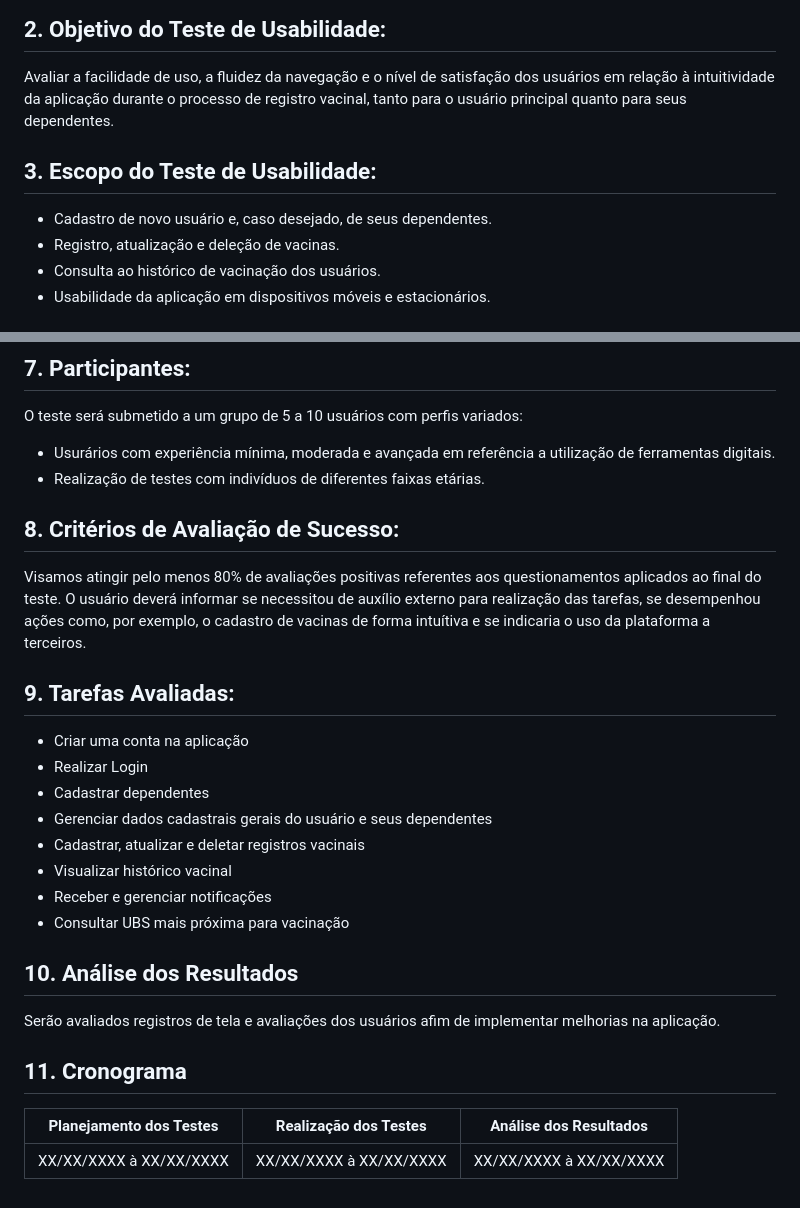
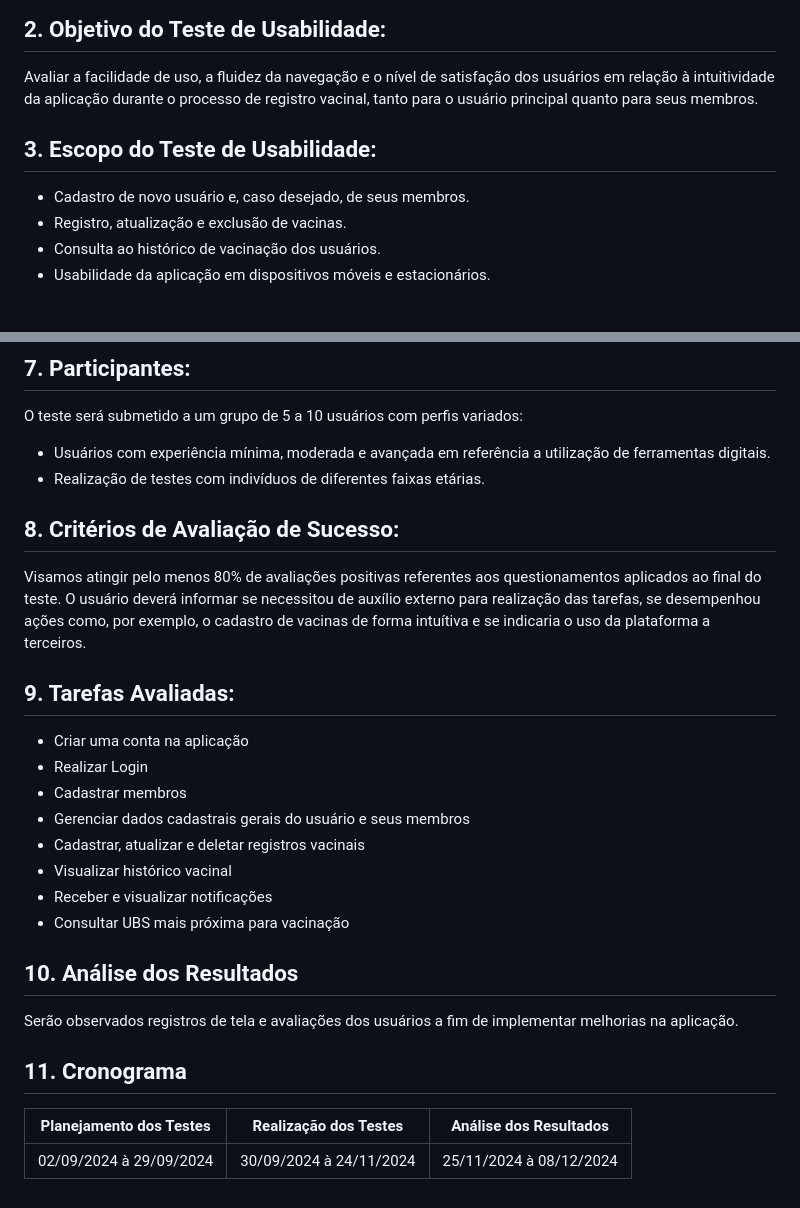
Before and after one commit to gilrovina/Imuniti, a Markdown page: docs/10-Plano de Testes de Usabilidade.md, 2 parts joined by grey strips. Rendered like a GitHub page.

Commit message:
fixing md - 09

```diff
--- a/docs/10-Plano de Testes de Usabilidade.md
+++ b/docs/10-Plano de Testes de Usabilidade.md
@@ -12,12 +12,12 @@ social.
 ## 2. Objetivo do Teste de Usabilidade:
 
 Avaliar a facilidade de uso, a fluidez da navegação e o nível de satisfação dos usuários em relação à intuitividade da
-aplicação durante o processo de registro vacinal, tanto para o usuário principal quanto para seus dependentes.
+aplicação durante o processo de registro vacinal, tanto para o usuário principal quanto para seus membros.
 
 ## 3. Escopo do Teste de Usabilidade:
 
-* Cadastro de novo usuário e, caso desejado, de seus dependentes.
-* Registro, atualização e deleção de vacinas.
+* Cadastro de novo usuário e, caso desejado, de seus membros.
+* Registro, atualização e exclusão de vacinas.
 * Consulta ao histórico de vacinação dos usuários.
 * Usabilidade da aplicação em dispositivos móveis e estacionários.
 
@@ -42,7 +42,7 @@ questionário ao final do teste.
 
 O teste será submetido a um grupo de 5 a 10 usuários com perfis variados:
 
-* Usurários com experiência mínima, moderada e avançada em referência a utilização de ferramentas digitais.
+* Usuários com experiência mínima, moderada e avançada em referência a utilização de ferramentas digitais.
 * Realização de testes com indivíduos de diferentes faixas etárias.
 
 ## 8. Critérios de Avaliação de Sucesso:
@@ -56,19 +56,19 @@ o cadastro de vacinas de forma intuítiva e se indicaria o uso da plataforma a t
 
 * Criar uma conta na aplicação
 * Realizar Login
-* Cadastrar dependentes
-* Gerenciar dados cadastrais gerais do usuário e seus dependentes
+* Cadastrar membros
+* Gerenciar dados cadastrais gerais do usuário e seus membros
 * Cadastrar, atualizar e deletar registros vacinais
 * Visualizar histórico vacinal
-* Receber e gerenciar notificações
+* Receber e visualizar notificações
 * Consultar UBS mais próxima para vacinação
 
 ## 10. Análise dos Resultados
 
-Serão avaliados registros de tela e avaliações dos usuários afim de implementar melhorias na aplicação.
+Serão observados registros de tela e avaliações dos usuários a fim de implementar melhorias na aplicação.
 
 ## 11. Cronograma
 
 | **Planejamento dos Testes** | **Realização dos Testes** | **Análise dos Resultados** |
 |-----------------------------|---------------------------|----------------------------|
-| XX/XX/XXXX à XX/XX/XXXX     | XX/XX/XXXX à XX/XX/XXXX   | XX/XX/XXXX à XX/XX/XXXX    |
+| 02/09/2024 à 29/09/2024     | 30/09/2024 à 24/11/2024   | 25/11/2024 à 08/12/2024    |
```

* Exercise:
Check each line of the listing above, and copy it if it contains the word "vacinal".

* Exercise answer:
-aplicação durante o processo de registro vacinal, tanto para o usuário principal quanto para seus dependentes.
+aplicação durante o processo de registro vacinal, tanto para o usuário principal quanto para seus membros.
 * Visualizar histórico vacinal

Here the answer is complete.